*** Opening Material shown ***

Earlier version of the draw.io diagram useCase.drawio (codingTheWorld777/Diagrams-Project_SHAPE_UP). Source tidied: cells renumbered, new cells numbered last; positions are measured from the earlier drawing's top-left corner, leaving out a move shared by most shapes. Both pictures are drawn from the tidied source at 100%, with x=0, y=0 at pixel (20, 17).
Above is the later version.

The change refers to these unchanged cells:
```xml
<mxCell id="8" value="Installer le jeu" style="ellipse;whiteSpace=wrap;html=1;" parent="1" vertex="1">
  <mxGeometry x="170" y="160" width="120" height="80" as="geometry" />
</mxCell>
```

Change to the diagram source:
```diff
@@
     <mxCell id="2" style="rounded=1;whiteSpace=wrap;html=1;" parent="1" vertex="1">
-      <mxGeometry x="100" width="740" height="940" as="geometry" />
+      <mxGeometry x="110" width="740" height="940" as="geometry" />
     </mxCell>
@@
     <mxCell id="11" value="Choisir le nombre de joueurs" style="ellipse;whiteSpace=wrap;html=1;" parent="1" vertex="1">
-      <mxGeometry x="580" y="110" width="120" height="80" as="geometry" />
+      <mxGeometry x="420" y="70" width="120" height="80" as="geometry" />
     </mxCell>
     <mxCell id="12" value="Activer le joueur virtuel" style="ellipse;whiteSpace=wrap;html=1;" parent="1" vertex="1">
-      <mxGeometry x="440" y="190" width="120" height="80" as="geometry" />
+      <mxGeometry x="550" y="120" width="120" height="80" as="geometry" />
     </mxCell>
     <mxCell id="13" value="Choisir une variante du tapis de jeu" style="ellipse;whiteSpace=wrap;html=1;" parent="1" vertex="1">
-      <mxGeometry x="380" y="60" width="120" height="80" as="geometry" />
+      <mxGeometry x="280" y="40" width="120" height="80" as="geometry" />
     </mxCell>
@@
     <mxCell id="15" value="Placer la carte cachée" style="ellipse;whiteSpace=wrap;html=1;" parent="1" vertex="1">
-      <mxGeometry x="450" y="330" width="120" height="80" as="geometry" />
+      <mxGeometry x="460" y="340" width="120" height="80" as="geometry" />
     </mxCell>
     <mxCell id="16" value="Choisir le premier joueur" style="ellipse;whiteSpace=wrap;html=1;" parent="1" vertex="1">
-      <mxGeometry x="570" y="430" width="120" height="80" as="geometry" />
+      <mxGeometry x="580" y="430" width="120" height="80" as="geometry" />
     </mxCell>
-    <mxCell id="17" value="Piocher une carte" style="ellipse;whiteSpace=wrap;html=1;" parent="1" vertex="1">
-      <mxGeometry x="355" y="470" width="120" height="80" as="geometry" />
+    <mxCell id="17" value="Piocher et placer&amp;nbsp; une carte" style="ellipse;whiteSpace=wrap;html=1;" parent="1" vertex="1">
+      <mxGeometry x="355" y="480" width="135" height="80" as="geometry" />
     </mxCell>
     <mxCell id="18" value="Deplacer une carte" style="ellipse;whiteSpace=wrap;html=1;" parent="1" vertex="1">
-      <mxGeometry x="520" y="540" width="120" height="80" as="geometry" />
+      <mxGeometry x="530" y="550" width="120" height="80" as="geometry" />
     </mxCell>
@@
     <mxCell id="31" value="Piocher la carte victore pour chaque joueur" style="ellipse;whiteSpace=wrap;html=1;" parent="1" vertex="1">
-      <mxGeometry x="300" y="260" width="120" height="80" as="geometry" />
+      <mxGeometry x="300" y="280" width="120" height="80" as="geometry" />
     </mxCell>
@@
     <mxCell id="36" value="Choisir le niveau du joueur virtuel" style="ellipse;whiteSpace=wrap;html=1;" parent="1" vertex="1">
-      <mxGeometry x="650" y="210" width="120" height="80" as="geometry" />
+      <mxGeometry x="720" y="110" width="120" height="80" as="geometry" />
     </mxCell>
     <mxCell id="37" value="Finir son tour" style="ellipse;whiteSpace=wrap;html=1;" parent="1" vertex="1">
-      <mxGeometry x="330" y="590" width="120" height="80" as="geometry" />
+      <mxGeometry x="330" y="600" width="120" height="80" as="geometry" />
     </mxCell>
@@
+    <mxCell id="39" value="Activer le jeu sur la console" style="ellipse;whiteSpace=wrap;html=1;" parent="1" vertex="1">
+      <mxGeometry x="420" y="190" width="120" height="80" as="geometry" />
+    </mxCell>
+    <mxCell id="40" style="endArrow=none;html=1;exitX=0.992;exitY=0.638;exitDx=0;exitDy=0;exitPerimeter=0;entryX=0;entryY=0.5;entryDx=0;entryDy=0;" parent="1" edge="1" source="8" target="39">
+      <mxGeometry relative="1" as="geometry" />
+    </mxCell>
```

*** Closing Material shown ***

## [Try it]
Copy out all of the records shown above exactly.

## [Written solution]
Earlier version of the draw.io diagram useCase.drawio (codingTheWorld777/Diagrams-Project_SHAPE_UP). Source tidied: cells renumbered, new cells numbered last; positions are measured from the earlier drawing's top-left corner, leaving out a move shared by most shapes. Both pictures are drawn from the tidied source at 100%, with x=0, y=0 at pixel (20, 17).
Above is the later version.

The change refers to these unchanged cells:
```xml
<mxCell id="8" value="Installer le jeu" style="ellipse;whiteSpace=wrap;html=1;" parent="1" vertex="1">
  <mxGeometry x="170" y="160" width="120" height="80" as="geometry" />
</mxCell>
```

Change to the diagram source:
```diff
@@
     <mxCell id="2" style="rounded=1;whiteSpace=wrap;html=1;" parent="1" vertex="1">
-      <mxGeometry x="100" width="740" height="940" as="geometry" />
+      <mxGeometry x="110" width="740" height="940" as="geometry" />
     </mxCell>
@@
     <mxCell id="11" value="Choisir le nombre de joueurs" style="ellipse;whiteSpace=wrap;html=1;" parent="1" vertex="1">
-      <mxGeometry x="580" y="110" width="120" height="80" as="geometry" />
+      <mxGeometry x="420" y="70" width="120" height="80" as="geometry" />
     </mxCell>
     <mxCell id="12" value="Activer le joueur virtuel" style="ellipse;whiteSpace=wrap;html=1;" parent="1" vertex="1">
-      <mxGeometry x="440" y="190" width="120" height="80" as="geometry" />
+      <mxGeometry x="550" y="120" width="120" height="80" as="geometry" />
     </mxCell>
     <mxCell id="13" value="Choisir une variante du tapis de jeu" style="ellipse;whiteSpace=wrap;html=1;" parent="1" vertex="1">
-      <mxGeometry x="380" y="60" width="120" height="80" as="geometry" />
+      <mxGeometry x="280" y="40" width="120" height="80" as="geometry" />
     </mxCell>
@@
     <mxCell id="15" value="Placer la carte cachée" style="ellipse;whiteSpace=wrap;html=1;" parent="1" vertex="1">
-      <mxGeometry x="450" y="330" width="120" height="80" as="geometry" />
+      <mxGeometry x="460" y="340" width="120" height="80" as="geometry" />
     </mxCell>
     <mxCell id="16" value="Choisir le premier joueur" style="ellipse;whiteSpace=wrap;html=1;" parent="1" vertex="1">
-      <mxGeometry x="570" y="430" width="120" height="80" as="geometry" />
+      <mxGeometry x="580" y="430" width="120" height="80" as="geometry" />
     </mxCell>
-    <mxCell id="17" value="Piocher une carte" style="ellipse;whiteSpace=wrap;html=1;" parent="1" vertex="1">
-      <mxGeometry x="355" y="470" width="120" height="80" as="geometry" />
+    <mxCell id="17" value="Piocher et placer&amp;nbsp; une carte" style="ellipse;whiteSpace=wrap;html=1;" parent="1" vertex="1">
+      <mxGeometry x="355" y="480" width="135" height="80" as="geometry" />
     </mxCell>
     <mxCell id="18" value="Deplacer une carte" style="ellipse;whiteSpace=wrap;html=1;" parent="1" vertex="1">
-      <mxGeometry x="520" y="540" width="120" height="80" as="geometry" />
+      <mxGeometry x="530" y="550" width="120" height="80" as="geometry" />
     </mxCell>
@@
     <mxCell id="31" value="Piocher la carte victore pour chaque joueur" style="ellipse;whiteSpace=wrap;html=1;" parent="1" vertex="1">
-      <mxGeometry x="300" y="260" width="120" height="80" as="geometry" />
+      <mxGeometry x="300" y="280" width="120" height="80" as="geometry" />
     </mxCell>
@@
     <mxCell id="36" value="Choisir le niveau du joueur virtuel" style="ellipse;whiteSpace=wrap;html=1;" parent="1" vertex="1">
-      <mxGeometry x="650" y="210" width="120" height="80" as="geometry" />
+      <mxGeometry x="720" y="110" width="120" height="80" as="geometry" />
     </mxCell>
     <mxCell id="37" value="Finir son tour" style="ellipse;whiteSpace=wrap;html=1;" parent="1" vertex="1">
-      <mxGeometry x="330" y="590" width="120" height="80" as="geometry" />
+      <mxGeometry x="330" y="600" width="120" height="80" as="geometry" />
     </mxCell>
@@
+    <mxCell id="39" value="Activer le jeu sur la console" style="ellipse;whiteSpace=wrap;html=1;" parent="1" vertex="1">
+      <mxGeometry x="420" y="190" width="120" height="80" as="geometry" />
+    </mxCell>
+    <mxCell id="40" style="endArrow=none;html=1;exitX=0.992;exitY=0.638;exitDx=0;exitDy=0;exitPerimeter=0;entryX=0;entryY=0.5;entryDx=0;entryDy=0;" parent="1" edge="1" source="8" target="39">
+      <mxGeometry relative="1" as="geometry" />
+    </mxCell>
```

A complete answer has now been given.